_The task_
Each entry is to be repeated word for word, and the images are to be dropped.

Excerpted data section start

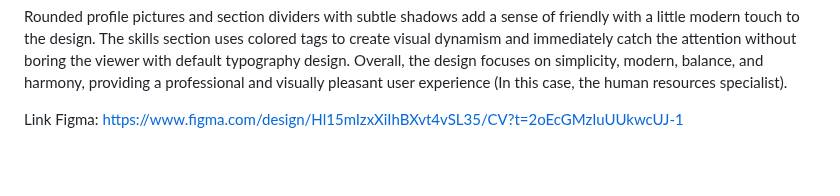
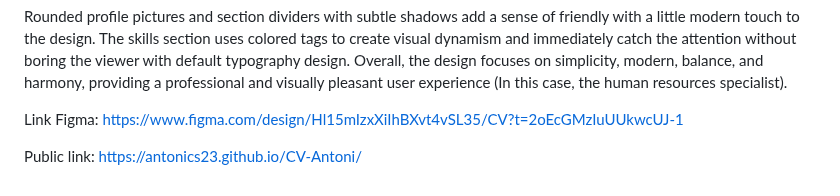
Before and after one commit to Antonics23/CV-Antoni, a Markdown page: README.md, the part around the change. GitHub-like rendering; blank space fills up the shorter version.

Commit message:
Add public link to project in README
Added public link to the project in the README.

```diff
--- a/README.md
+++ b/README.md
@@ -53,3 +53,6 @@ Overall, the design focuses on simplicity, modern, balance, and harmony, providi
 
 Link Figma:
 https://www.figma.com/design/Hl15mIzxXiIhBXvt4vSL35/CV?t=2oEcGMzIuUUkwcUJ-1
+
+Public link:
+https://antonics23.github.io/CV-Antoni/
```
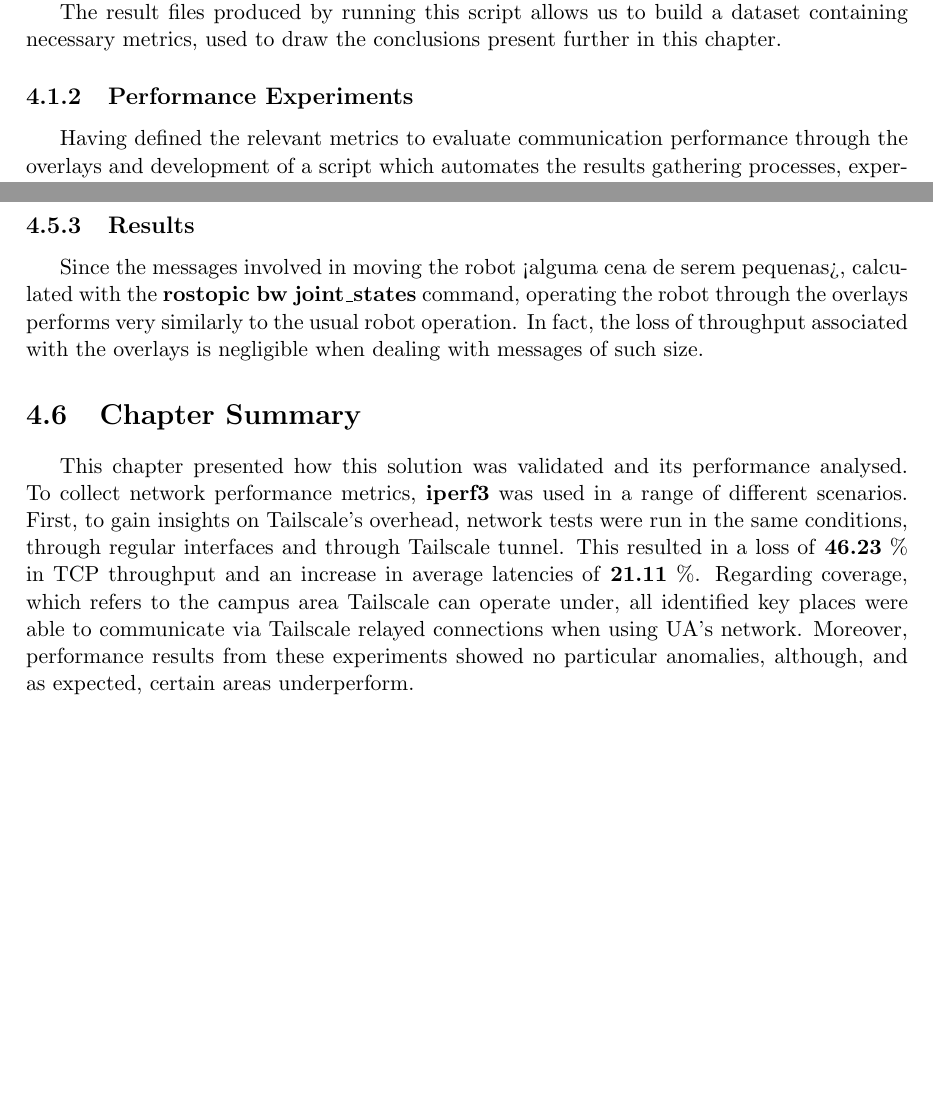
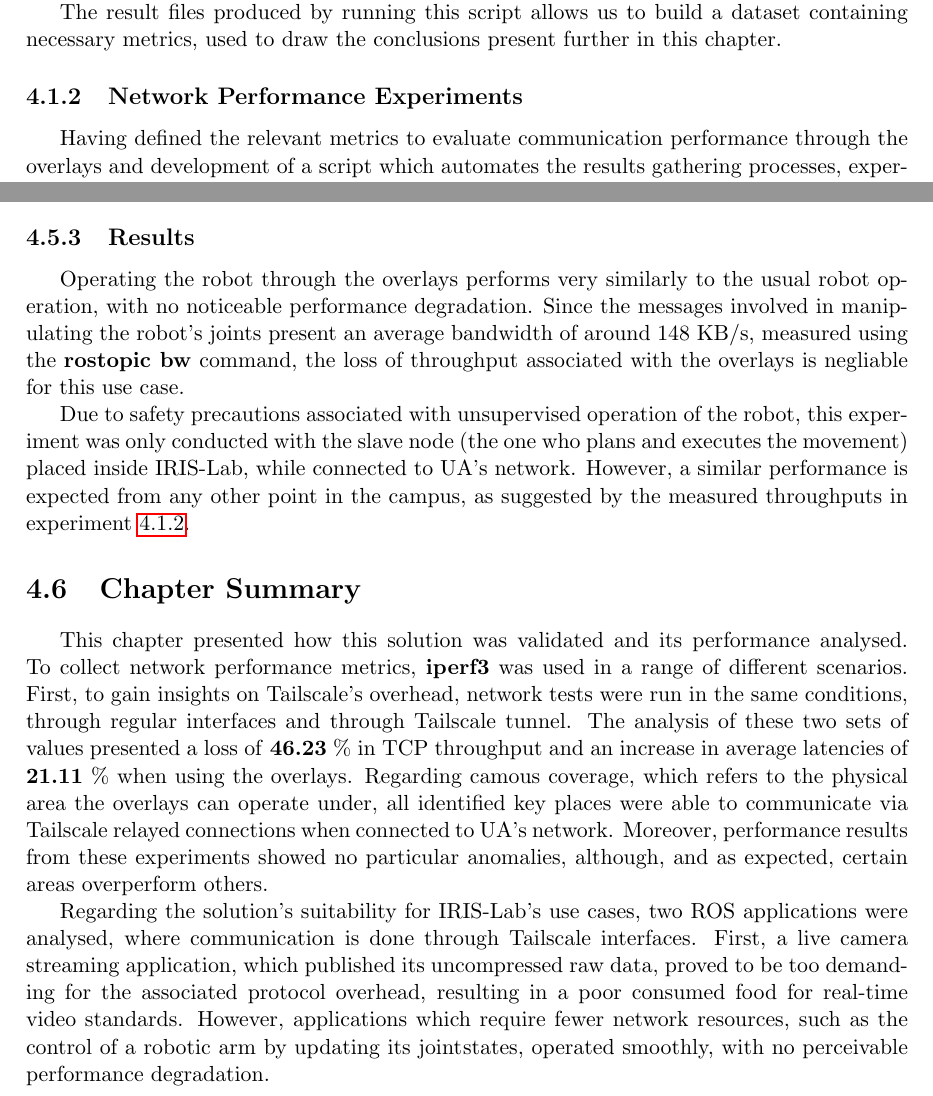
Before and after one commit to VascoRegal/thesis-writing, a LaTeX thesis (pre-tese.tex): two parts of pages 47 and 55 of 64, joined at a grey line, cut so that both start at the same text, the shorter picture padded with empty space. Compiled offline with pdfLaTeX.

Commit message:
cont conclusion and fw

```diff
--- a/pre-tese.tex
+++ b/pre-tese.tex
@@ -815,7 +815,8 @@ These processes were automated using a python script \footnote{https://github.co
 
 The result files produced by running this script allows us to build a dataset containing necessary metrics, used to draw the conclusions present further in this chapter.
 
-\subsection{Performance Experiments}
+\subsection{Network Performance Experiments}
+\label{ss:netperf}
 
 Having defined the relevant metrics to evaluate communication performance through the overlays and development of a script which automates the results gathering processes, experiments are ready to be run between any two overlay nodes. Since communication is possible through Tailscale relayed connections regardless of clients' physical locations, we can collect insights from multiple campus points. This will not only allow us to understand the performance of the solution and how it behaves with geographical distance but also ensure the overlays can be used from anywhere within \ac{ua}'s premises.
 
@@ -1045,5 +1052,5 @@ Figure \ref{fig:armoperation} presents an example of operating the robot through
 
 \subsection{Results}
 
-Since the messages involved in moving the robot <alguma cena de serem pequenas>, calculated with the \textbf{rostopic bw joint\_states} command, operating the robot through the overlays performs very similarly to the usual robot operation. In fact, the loss of throughput associated with the overlays is negligible when dealing with messages of such size.
+Operating the robot through the overlays performs very similarly to the usual robot operation, with no noticeable performance degradation. Since the messages involved in manipulating the robot's joints present an average bandwidth of around 148 KB/s, measured using the \textbf{rostopic bw} command, the loss of throughput associated with the overlays is negliable for this use case.
 
@@ -1054,9 +1057,10 @@ Since the messages involved in moving the robot <alguma cena de serem pequenas>,
-  \label{fig:roboarm}
-\end{figure}
+Due to safety precautions associated with unsupervised operation of the robot, this experiment was only conducted with the slave node (the one who plans and executes the movement) placed inside \ac{iris}, while connected to \ac{ua}'s network. However, a similar performance is expected from any other point in the campus, as suggested by the measured throughputs in experiment \ref{ss:netperf}.
 
 \section{Chapter Summary}
 
-This chapter presented how this solution was validated and its performance analysed. To collect network performance metrics, \textbf{iperf3} was used in a range of different scenarios. First, to gain insights on Tailscale's overhead, network tests were run in the same conditions, through regular interfaces and through Tailscale tunnel. This resulted in a loss of \textbf{46.23} \% in \ac{tcp} throughput and an increase in average latencies of \textbf{21.11} \%. Regarding coverage, which refers to the campus area Tailscale can operate under, all identified key places were able to communicate via Tailscale relayed connections when using \ac{ua}'s network. Moreover, performance results from these experiments showed no particular anomalies, although, and as expected, certain areas underperform.
+This chapter presented how this solution was validated and its performance analysed. To collect network performance metrics, \textbf{iperf3} was used in a range of different scenarios. First, to gain insights on Tailscale's overhead, network tests were run in the same conditions, through regular interfaces and through Tailscale tunnel. The analysis of these two sets of values presented a loss of \textbf{46.23} \% in \ac{tcp} throughput and an increase in average latencies of \textbf{21.11} \% when using the overlays. Regarding camous coverage, which refers to the physical area the overlays can operate under, all identified key places were able to communicate via Tailscale relayed connections when connected to \ac{ua}'s network. Moreover, performance results from these experiments showed no particular anomalies, although, and as expected, certain areas overperform others.
+
+Regarding the solution's suitability for \ac{iris}'s use cases, two \ac{ros} applications were analysed, where communication is done through Tailscale interfaces. First, a live camera streaming application, which published its uncompressed raw data, proved to be too demanding for the associated protocol overhead, resulting in a poor consumed food for real-time video standards. However, applications which require fewer network resources, such as the control of a robotic arm by updating its joint$_$states, operated smoothly, with no perceivable performance degradation.
 
 \chapter{Conclusion and Future Work}
 
```
Also changed, not shown: pre-tese.pdf, pre-tese.tex (20 more changed lines).
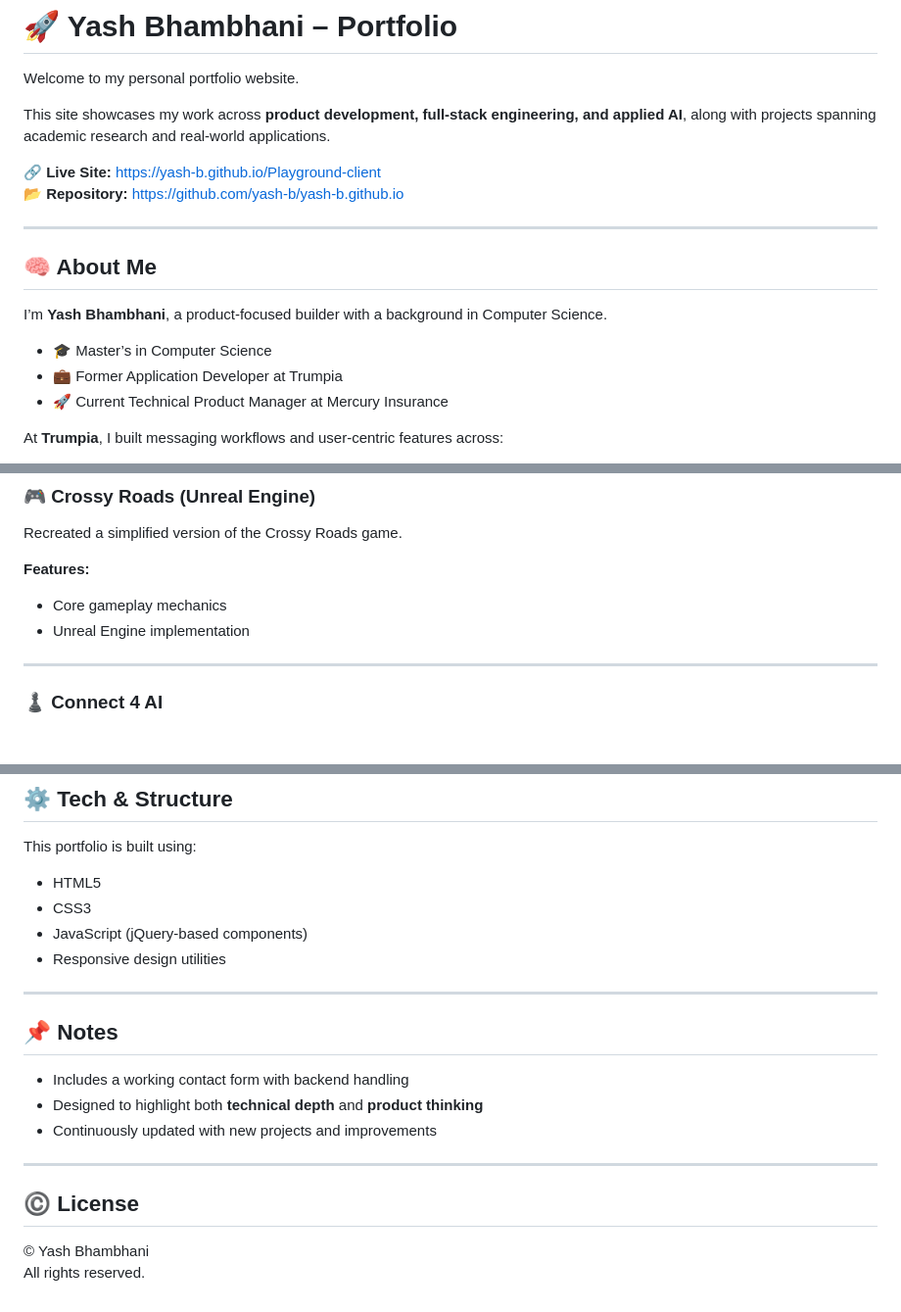
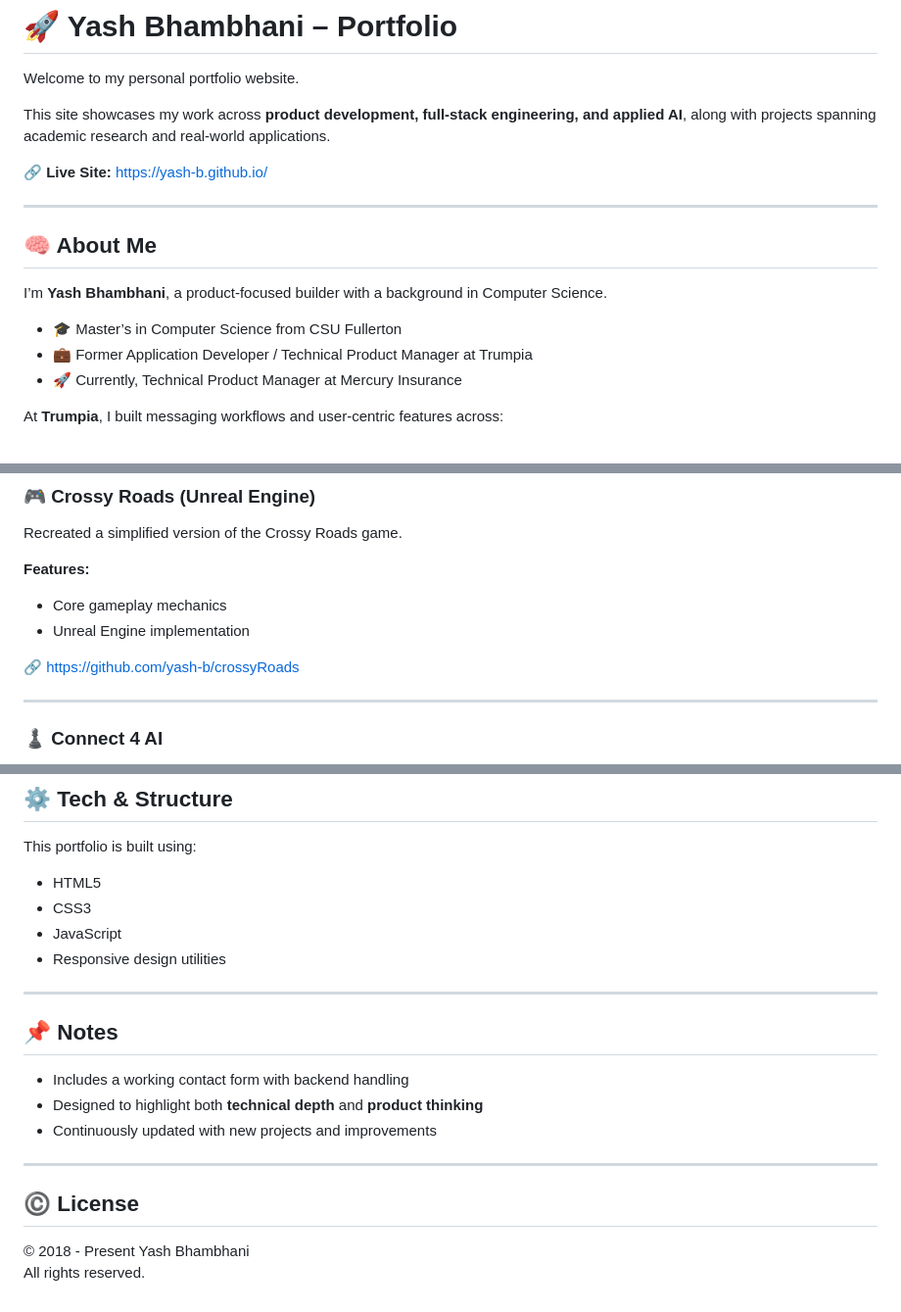
Before and after one commit to yash-b/yash-b.github.io, a Markdown page: README.md, 3 parts joined by grey strips. Shown at 98% size. Drawn GitHub-style; blank space fills up the shorter version.

Commit message:
updated readme #2

```diff
--- a/README.md
+++ b/README.md
@@ -4,8 +4,7 @@ Welcome to my personal portfolio website.
 
 This site showcases my work across **product development, full-stack engineering, and applied AI**, along with projects spanning academic research and real-world applications.
 
-🔗 **Live Site:** https://yash-b.github.io/Playground-client
-📂 **Repository:** https://github.com/yash-b/yash-b.github.io
+🔗 **Live Site:** https://yash-b.github.io/
 
 ---
 
@@ -13,9 +12,9 @@ This site showcases my work across **product development, full-stack engineering
 
 I’m **Yash Bhambhani**, a product-focused builder with a background in Computer Science.
 
-- 🎓 Master’s in Computer Science
-- 💼 Former Application Developer at Trumpia
-- 🚀 Current Technical Product Manager at Mercury Insurance
+- 🎓 Master’s in Computer Science from CSU Fullerton
+- 💼 Former Application Developer / Technical Product Manager at Trumpia
+- 🚀 Currently, Technical Product Manager at Mercury Insurance
 
 At **Trumpia**, I built messaging workflows and user-centric features across:
 - SMS
@@ -107,6 +106,8 @@ Recreated a simplified version of the Crossy Roads game.
 - Core gameplay mechanics
 - Unreal Engine implementation
 
+🔗 https://github.com/yash-b/crossyRoads
+
 ---
 
 ### ♟️ Connect 4 AI
@@ -164,7 +166,7 @@ A collection of design work created during school.
 This portfolio is built using:
 - HTML5
 - CSS3
-- JavaScript (jQuery-based components)
+- JavaScript
 - Responsive design utilities
 
 ---
@@ -179,5 +181,5 @@ This portfolio is built using:
 
 ## ©️ License
 
-© Yash Bhambhani
+© 2018 - Present Yash Bhambhani
 All rights reserved.
```
Also changed, not shown: other parts of README.md (+1 -0 lines).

Excerpted data section end

_Answer to this exercise_
Before and after one commit to Antonics23/CV-Antoni, a Markdown page: README.md, the part around the change. GitHub-like rendering; blank space fills up the shorter version.

Commit message:
Add public link to project in README
Added public link to the project in the README.

```diff
--- a/README.md
+++ b/README.md
@@ -53,3 +53,6 @@ Overall, the design focuses on simplicity, modern, balance, and harmony, providi
 
 Link Figma:
 https://www.figma.com/design/Hl15mIzxXiIhBXvt4vSL35/CV?t=2oEcGMzIuUUkwcUJ-1
+
+Public link:
+https://antonics23.github.io/CV-Antoni/
```
Before and after one commit to VascoRegal/thesis-writing, a LaTeX thesis (pre-tese.tex): two parts of pages 47 and 55 of 64, joined at a grey line, cut so that both start at the same text, the shorter picture padded with empty space. Compiled offline with pdfLaTeX.

Commit message:
cont conclusion and fw

```diff
--- a/pre-tese.tex
+++ b/pre-tese.tex
@@ -815,7 +815,8 @@ These processes were automated using a python script \footnote{https://github.co
 
 The result files produced by running this script allows us to build a dataset containing necessary metrics, used to draw the conclusions present further in this chapter.
 
-\subsection{Performance Experiments}
+\subsection{Network Performance Experiments}
+\label{ss:netperf}
 
 Having defined the relevant metrics to evaluate communication performance through the overlays and development of a script which automates the results gathering processes, experiments are ready to be run between any two overlay nodes. Since communication is possible through Tailscale relayed connections regardless of clients' physical locations, we can collect insights from multiple campus points. This will not only allow us to understand the performance of the solution and how it behaves with geographical distance but also ensure the overlays can be used from anywhere within \ac{ua}'s premises.
 
@@ -1045,5 +1052,5 @@ Figure \ref{fig:armoperation} presents an example of operating the robot through
 
 \subsection{Results}
 
-Since the messages involved in moving the robot <alguma cena de serem pequenas>, calculated with the \textbf{rostopic bw joint\_states} command, operating the robot through the overlays performs very similarly to the usual robot operation. In fact, the loss of throughput associated with the overlays is negligible when dealing with messages of such size.
+Operating the robot through the overlays performs very similarly to the usual robot operation, with no noticeable performance degradation. Since the messages involved in manipulating the robot's joints present an average bandwidth of around 148 KB/s, measured using the \textbf{rostopic bw} command, the loss of throughput associated with the overlays is negliable for this use case.
 
@@ -1054,9 +1057,10 @@ Since the messages involved in moving the robot <alguma cena de serem pequenas>,
-  \label{fig:roboarm}
-\end{figure}
+Due to safety precautions associated with unsupervised operation of the robot, this experiment was only conducted with the slave node (the one who plans and executes the movement) placed inside \ac{iris}, while connected to \ac{ua}'s network. However, a similar performance is expected from any other point in the campus, as suggested by the measured throughputs in experiment \ref{ss:netperf}.
 
 \section{Chapter Summary}
 
-This chapter presented how this solution was validated and its performance analysed. To collect network performance metrics, \textbf{iperf3} was used in a range of different scenarios. First, to gain insights on Tailscale's overhead, network tests were run in the same conditions, through regular interfaces and through Tailscale tunnel. This resulted in a loss of \textbf{46.23} \% in \ac{tcp} throughput and an increase in average latencies of \textbf{21.11} \%. Regarding coverage, which refers to the campus area Tailscale can operate under, all identified key places were able to communicate via Tailscale relayed connections when using \ac{ua}'s network. Moreover, performance results from these experiments showed no particular anomalies, although, and as expected, certain areas underperform.
+This chapter presented how this solution was validated and its performance analysed. To collect network performance metrics, \textbf{iperf3} was used in a range of different scenarios. First, to gain insights on Tailscale's overhead, network tests were run in the same conditions, through regular interfaces and through Tailscale tunnel. The analysis of these two sets of values presented a loss of \textbf{46.23} \% in \ac{tcp} throughput and an increase in average latencies of \textbf{21.11} \% when using the overlays. Regarding camous coverage, which refers to the physical area the overlays can operate under, all identified key places were able to communicate via Tailscale relayed connections when connected to \ac{ua}'s network. Moreover, performance results from these experiments showed no particular anomalies, although, and as expected, certain areas overperform others.
+
+Regarding the solution's suitability for \ac{iris}'s use cases, two \ac{ros} applications were analysed, where communication is done through Tailscale interfaces. First, a live camera streaming application, which published its uncompressed raw data, proved to be too demanding for the associated protocol overhead, resulting in a poor consumed food for real-time video standards. However, applications which require fewer network resources, such as the control of a robotic arm by updating its joint$_$states, operated smoothly, with no perceivable performance degradation.
 
 \chapter{Conclusion and Future Work}
 
```
Also changed, not shown: pre-tese.pdf, pre-tese.tex (20 more changed lines).
Before and after one commit to yash-b/yash-b.github.io, a Markdown page: README.md, 3 parts joined by grey strips. Shown at 98% size. Drawn GitHub-style; blank space fills up the shorter version.

Commit message:
updated readme #2

```diff
--- a/README.md
+++ b/README.md
@@ -4,8 +4,7 @@ Welcome to my personal portfolio website.
 
 This site showcases my work across **product development, full-stack engineering, and applied AI**, along with projects spanning academic research and real-world applications.
 
-🔗 **Live Site:** https://yash-b.github.io/Playground-client
-📂 **Repository:** https://github.com/yash-b/yash-b.github.io
+🔗 **Live Site:** https://yash-b.github.io/
 
 ---
 
@@ -13,9 +12,9 @@ This site showcases my work across **product development, full-stack engineering
 
 I’m **Yash Bhambhani**, a product-focused builder with a background in Computer Science.
 
-- 🎓 Master’s in Computer Science
-- 💼 Former Application Developer at Trumpia
-- 🚀 Current Technical Product Manager at Mercury Insurance
+- 🎓 Master’s in Computer Science from CSU Fullerton
+- 💼 Former Application Developer / Technical Product Manager at Trumpia
+- 🚀 Currently, Technical Product Manager at Mercury Insurance
 
 At **Trumpia**, I built messaging workflows and user-centric features across:
 - SMS
@@ -107,6 +106,8 @@ Recreated a simplified version of the Crossy Roads game.
 - Core gameplay mechanics
 - Unreal Engine implementation
 
+🔗 https://github.com/yash-b/crossyRoads
+
 ---
 
 ### ♟️ Connect 4 AI
@@ -164,7 +166,7 @@ A collection of design work created during school.
 This portfolio is built using:
 - HTML5
 - CSS3
-- JavaScript (jQuery-based components)
+- JavaScript
 - Responsive design utilities
 
 ---
@@ -179,5 +181,5 @@ This portfolio is built using:
 
 ## ©️ License
 
-© Yash Bhambhani
+© 2018 - Present Yash Bhambhani
 All rights reserved.
```
Also changed, not shown: other parts of README.md (+1 -0 lines).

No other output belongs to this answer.